the-market-as-godIn these economically turbulent times I’ve come to revisit a dissertation I wrote as a theology undergraduate student at Cardiff University some eight or nine years ago. I was looking for something less ordinary to write about and came across an article written by Harvey Cox (professor at Harvard Divinity School) titled The Market as god – living in the new dispensation. I found the whole thing quite intriguing and decided to put his idea to the test   – can the free global market really be regarded as a religion? I mean, from a Christian view point, if this is correct it would create some interesting issues to deal with, wouldn’t it?

Cox writes that 

A few years ago a friend advised me that if I wanted to know what was going on in the real world, I should read the business pages. Although my lifelong interest has been in the study of religion, I am always willing to expand my horizons; so I took the advice, vaguely fearful that I would have to cope with a new and baffling vocabulary. 

Instead I was surprised to discover that most of the concepts I ran across were quite familiar. Expecting a terra incognita, I found myself instead in the land of déjà vu. The lexicon of The Wall Street Journal and the business sections of Time and Newsweek turned out to bear a striking resemblance to Genesis, the Epistle to the Romans, and Saint Augustine’s City of God. Behind descriptions of market reforms, monetary policy, and the convolutions of the Dow, I gradually made out the pieces of a grand narrative about the inner meaning of human history, why things had gone wrong, and how to put them right.

Cox finds myths of origin, sacraments, eschatology, and he describes how the Market god has evolved from being a deity sharing its glory with other gods, to a state where it has “risen above these demigods and chthonic spirits to become today’s First Cause.” 

Well, then, what would the aim and mission be for this deity, one may wonder? According to Cox, it is to turn all things into commodities, with the help of motivational researchers and the prophets of Wall Street, and to reach a “total market” where all things are for sale to prices determined by supply and demand.
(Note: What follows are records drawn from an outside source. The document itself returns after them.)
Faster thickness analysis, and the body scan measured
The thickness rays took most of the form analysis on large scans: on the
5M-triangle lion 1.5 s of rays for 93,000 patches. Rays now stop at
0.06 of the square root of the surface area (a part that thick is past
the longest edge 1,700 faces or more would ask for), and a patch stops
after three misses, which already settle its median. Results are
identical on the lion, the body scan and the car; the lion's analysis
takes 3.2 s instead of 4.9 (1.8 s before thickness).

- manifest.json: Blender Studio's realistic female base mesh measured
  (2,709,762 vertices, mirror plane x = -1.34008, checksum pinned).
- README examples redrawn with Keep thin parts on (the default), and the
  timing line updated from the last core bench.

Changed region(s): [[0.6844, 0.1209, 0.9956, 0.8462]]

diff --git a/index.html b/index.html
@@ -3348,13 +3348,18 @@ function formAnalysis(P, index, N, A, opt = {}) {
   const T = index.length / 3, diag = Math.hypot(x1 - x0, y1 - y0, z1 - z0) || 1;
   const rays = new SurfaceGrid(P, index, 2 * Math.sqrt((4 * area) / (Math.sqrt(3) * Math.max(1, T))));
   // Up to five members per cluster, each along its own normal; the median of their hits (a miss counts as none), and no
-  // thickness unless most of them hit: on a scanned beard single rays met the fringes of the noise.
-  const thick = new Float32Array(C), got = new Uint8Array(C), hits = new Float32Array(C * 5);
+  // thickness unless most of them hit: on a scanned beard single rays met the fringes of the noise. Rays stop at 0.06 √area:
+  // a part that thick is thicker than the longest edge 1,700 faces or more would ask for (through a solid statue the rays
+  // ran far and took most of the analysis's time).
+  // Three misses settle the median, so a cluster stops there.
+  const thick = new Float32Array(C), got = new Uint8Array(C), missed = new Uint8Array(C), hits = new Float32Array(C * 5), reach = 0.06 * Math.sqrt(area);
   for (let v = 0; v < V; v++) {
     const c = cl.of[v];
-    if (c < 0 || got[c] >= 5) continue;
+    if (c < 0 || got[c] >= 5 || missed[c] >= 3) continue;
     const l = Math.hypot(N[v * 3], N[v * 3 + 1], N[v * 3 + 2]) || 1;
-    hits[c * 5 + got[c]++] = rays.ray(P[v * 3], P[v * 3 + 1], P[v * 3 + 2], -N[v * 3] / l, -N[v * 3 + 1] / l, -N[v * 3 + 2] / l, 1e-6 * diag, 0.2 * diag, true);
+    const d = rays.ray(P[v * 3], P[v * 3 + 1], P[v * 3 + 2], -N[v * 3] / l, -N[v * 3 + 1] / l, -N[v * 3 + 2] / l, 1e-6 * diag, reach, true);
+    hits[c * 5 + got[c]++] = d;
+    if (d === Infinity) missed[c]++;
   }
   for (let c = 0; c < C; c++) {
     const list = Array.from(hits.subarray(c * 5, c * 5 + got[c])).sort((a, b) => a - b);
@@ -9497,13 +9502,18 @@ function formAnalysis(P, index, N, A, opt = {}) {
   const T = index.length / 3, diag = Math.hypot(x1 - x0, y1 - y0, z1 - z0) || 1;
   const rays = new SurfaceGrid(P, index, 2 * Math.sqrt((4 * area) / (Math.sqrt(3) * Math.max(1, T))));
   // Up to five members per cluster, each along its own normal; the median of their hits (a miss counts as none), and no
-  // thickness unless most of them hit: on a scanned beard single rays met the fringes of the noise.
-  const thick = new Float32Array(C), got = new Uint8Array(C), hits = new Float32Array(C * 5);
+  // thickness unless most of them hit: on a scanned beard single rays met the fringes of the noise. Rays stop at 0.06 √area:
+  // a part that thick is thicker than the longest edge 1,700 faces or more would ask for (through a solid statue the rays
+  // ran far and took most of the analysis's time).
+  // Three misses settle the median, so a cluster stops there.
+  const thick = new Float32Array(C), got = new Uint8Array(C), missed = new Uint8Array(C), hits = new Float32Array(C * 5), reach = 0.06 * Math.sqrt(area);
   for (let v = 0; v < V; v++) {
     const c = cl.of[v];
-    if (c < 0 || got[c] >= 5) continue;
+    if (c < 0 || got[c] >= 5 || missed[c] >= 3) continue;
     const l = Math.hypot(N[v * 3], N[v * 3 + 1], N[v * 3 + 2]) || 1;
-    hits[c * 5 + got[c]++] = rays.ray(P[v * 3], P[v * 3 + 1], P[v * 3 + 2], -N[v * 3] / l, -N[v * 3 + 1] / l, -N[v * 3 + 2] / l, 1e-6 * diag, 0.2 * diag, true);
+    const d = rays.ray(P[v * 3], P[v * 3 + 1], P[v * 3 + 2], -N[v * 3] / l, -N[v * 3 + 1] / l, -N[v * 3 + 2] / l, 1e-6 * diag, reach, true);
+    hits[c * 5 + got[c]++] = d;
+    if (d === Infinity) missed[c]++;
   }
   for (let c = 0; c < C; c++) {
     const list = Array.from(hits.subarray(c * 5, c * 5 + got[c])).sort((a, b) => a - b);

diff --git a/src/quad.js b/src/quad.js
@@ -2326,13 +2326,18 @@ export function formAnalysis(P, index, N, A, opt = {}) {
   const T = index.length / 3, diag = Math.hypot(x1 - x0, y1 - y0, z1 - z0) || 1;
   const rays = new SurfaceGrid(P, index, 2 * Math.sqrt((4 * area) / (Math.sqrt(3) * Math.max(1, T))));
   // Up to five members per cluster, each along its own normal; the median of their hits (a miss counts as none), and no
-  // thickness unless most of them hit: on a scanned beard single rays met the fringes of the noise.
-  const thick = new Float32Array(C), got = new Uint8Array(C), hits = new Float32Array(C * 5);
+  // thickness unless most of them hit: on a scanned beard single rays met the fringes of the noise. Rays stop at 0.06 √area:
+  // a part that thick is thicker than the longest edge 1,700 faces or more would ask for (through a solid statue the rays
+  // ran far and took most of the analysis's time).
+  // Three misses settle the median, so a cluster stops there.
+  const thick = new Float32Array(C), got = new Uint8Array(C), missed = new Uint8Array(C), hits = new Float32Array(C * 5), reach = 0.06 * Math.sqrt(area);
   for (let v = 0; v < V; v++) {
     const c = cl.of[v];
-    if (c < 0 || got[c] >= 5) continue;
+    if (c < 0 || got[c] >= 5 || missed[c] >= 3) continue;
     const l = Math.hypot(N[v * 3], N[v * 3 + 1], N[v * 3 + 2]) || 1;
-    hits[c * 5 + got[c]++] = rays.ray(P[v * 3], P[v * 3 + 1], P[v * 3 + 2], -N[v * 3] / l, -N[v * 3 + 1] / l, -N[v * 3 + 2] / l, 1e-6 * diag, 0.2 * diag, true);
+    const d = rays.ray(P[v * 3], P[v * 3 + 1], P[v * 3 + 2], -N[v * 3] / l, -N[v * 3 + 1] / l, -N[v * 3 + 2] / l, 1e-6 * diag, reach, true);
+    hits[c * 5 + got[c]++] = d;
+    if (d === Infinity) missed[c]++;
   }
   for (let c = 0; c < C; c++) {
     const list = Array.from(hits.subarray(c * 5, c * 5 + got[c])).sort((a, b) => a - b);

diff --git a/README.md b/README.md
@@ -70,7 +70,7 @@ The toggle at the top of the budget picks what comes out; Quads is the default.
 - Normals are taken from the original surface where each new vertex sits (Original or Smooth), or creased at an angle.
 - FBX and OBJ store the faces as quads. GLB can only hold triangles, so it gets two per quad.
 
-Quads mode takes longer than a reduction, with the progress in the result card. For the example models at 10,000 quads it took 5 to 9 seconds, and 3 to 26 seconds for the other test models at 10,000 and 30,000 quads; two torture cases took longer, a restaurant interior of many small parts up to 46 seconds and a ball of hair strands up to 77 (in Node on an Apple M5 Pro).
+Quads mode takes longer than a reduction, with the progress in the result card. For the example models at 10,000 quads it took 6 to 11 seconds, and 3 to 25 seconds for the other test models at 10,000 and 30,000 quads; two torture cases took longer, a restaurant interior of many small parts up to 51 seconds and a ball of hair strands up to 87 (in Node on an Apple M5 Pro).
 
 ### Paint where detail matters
Hmm, you might think that this is totally ridiculous and far fetched. And you’re probably right. But I remember that  I really enjoyed writing the dissertation. And for sure, we’ve totally managed to evoke the wrath of this deity this autumn. And it demands its sacrifices. People and laid off, business are closed down, countries fall into recession, and the world trembles. Thus is the will of the Market. For the Market has spoken.

Anyway, the whole thesis really stands and falls on two issues:

1. How you define the free global market

2. How you define religion


These are quite complicated subjects, and its way too late in the evening for me to start thinking about these things now. I’ll leave it at that for now and come back to this later…